“Tourism brings billions of dollars to our economy, and the businesses benefiting from tourism workers’ labor can afford to provide good jobs with fair wages. The living wage movement is a social justice movement where here in Los Angeles nearly 9 out 10 tourism workers are people of color. It’s appalling to think that while the tourism industry has its future growth secured, the workers that keep this major economic engine functioning, safe and profitable are fighting to keep a roof over their heads.”

While unions such as SEIU United Service Workers West and Unite Here Local 11 supported the measure, the odds of it making it through the LA City Council without being voted down or being delayed by a lawsuit were noted as slim by many observers on Wednesday.

“Does Price honestly think the tourism sector only covers hotels and airports? Is that guy serious,” economist Raphael Hernandez asked the Globe on Wednesday. “Just choosing a few out of that huge swath is incredible dangerous. Do this, and you make a lot of workers angry. Like restaurant workers. Under this bill, restaurant workers in hotels would get the big raise, while those not in a hotel would not. Or would you cover them then?”

“What about hotels attached to entertainment venues? Where would the line stop?”

“What’s worse is that you know hotels would have to jack up prices as a result, so tourism hurts as a result, even with the World Cup and Olympics coming here. A lot of people will switch to alternatives like Airbnb.
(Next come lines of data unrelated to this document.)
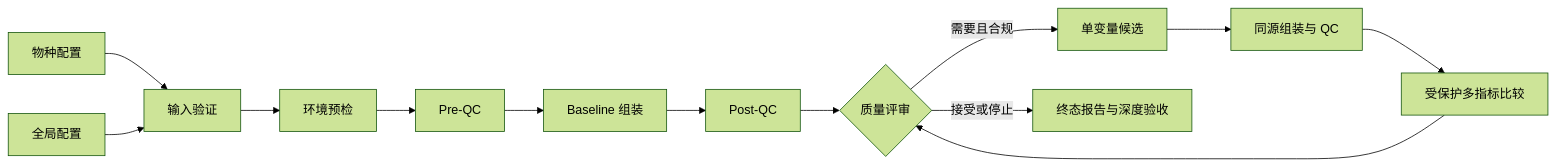
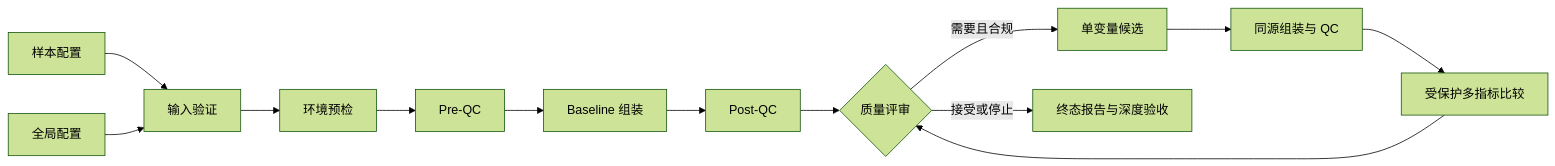
One commit to mysilicons/HiFiAgent changed the diagram in README.md. Above: the diagram before and after it, drawn with Mermaid (forest theme). The commit also changed other lines of this file and 37 other files, not shown here.

````diff
--- a/README.md
+++ b/README.md
@@ -44,15 +45,15 @@
 ```mermaid
 flowchart LR
-    S[物种配置] --> V[输入验证]
+    S[样本配置] --> V[输入验证]
     R[全局配置] --> V
     V --> E[环境预检]
     E --> Q1[Pre-QC]
     Q1 --> A[Baseline 组装]
     A --> Q2[Post-QC]
     Q2 --> D{质量评审}
     D -->|需要且合规| C[单变量候选]
     C --> A2[同源组装与 QC]
     A2 --> M[受保护多指标比较]
     M --> D
     D -->|接受或停止| T[终态报告与深度验收]
 ```
````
Or we could see it all be more detached, with hotel and airport workers going through contractors instead so that their sector they are hired in isn’t direct and they can get around the minimum wage that way. This has happened before successfully.”

“Select workers would see temporary improvements, but Price is not looking at the long term effects here. A better solution, or should I say a realistic solution, would be a gradual rise in wages so hotels and the airport can adjust in time, not see a huge chunk of money disappear from the books because of the higher wages. He wants to help the people. That’s admirable. But do it responsibly and do it with input from the employers so no one is harmed because of this. Wage increases only work if no one loses their jobs because of it, and under Price’s plan, it just would not work.”
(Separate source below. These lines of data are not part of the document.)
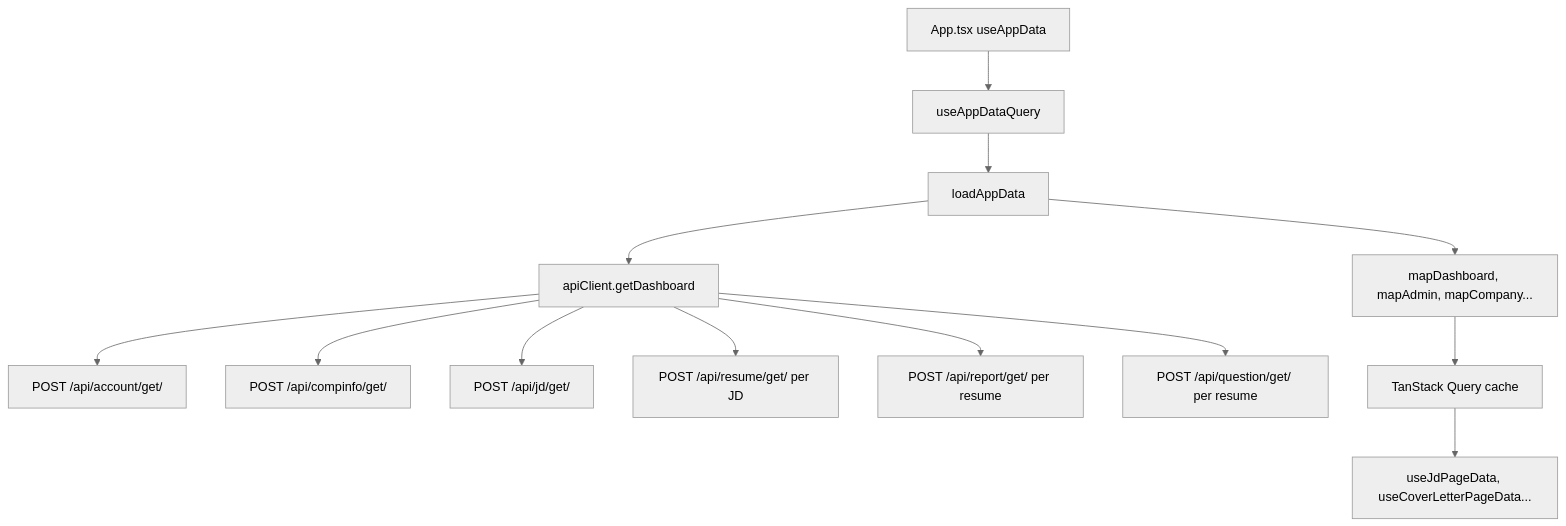
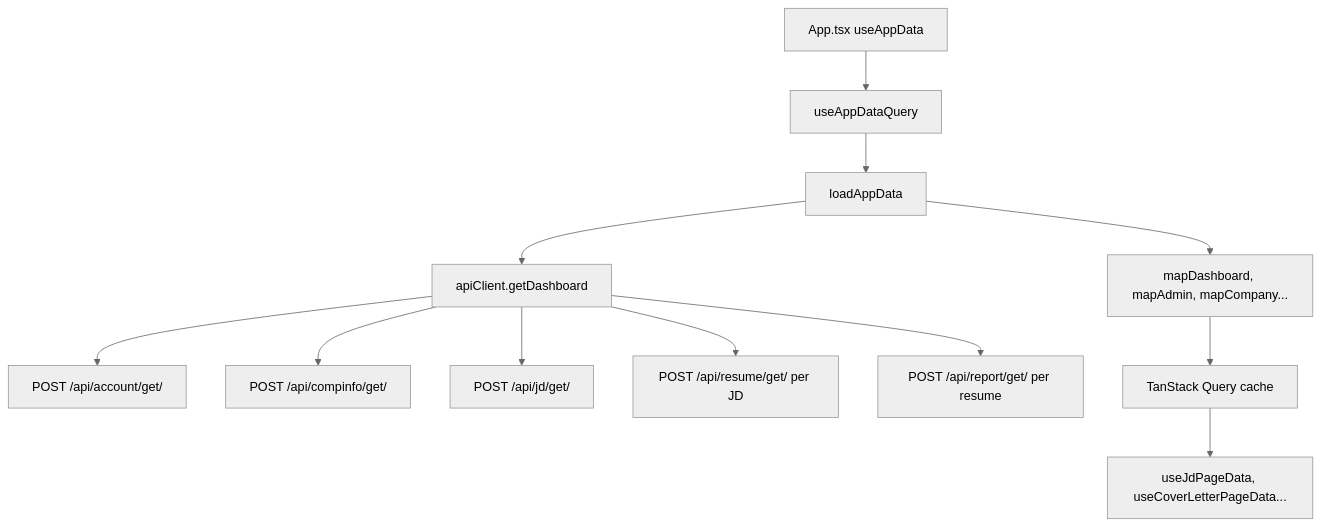
The first of 3 diagrams in docs/02-architecture/data-flow.md (SKN26-Final-1st/Final_project), drawn with Mermaid (neutral theme) before and after one commit. The commit also changed other lines of this file and 2 other files, not shown here.

First line of the commit message:
docs(architecture): reflect views package split and data flow changes

````diff
--- a/docs/02-architecture/data-flow.md
+++ b/docs/02-architecture/data-flow.md
@@ -14,15 +14,14 @@
 ```mermaid
 flowchart TD
   App["App.tsx useAppData"] --> Query["useAppDataQuery"]
   Query --> Load["loadAppData"]
   Load --> Client["apiClient.getDashboard"]
   Client --> Account["POST /api/account/get/"]
   Client --> Company["POST /api/compinfo/get/"]
   Client --> JD["POST /api/jd/get/"]
   Client --> Resume["POST /api/resume/get/ per JD"]
   Client --> Report["POST /api/report/get/ per resume"]
-  Client --> Question["POST /api/question/get/ per resume"]
   Load --> Adapters["mapDashboard, mapAdmin, mapCompany..."]
   Adapters --> Cache["TanStack Query cache"]
   Cache --> PageHooks["useJdPageData, useCoverLetterPageData..."]
 ```
````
The proposal is expected to be voted on in the coming months.

Print Friendly, PDF & Email
Evan Symon
Spread the news:


3 thoughts on “$25 An Hour Minimum Wage Proposed by LA City Council For Tourism Workers

  1. The real question is why would anyone come to such a dump of a city for a vacation. Have you seen LA recently?

    1. You’re right, Protect Freedom. Especially once word fully gets out to tourists that in addition to the entire city being a dump, substance-addicted vagrants are in the hotel room next door and possibly in every other room on the floor because of a voucher issued by the city. Then there will be a tax-on-tourists attached to the hotel bill to cover the skyrocketing labor costs; that is, if they don’t find a way to tax L.A. city residents directly for it. Think this will help tourism? But that’s what you get when more literal Marxists are added to the ranks of the 15-member L.A. City Council, never mind the mayor, other city officials, etc. Way to further destroy the city economically and every other way, L.A.!

Leave a Reply

Your email address will not be published. Required fields are marked *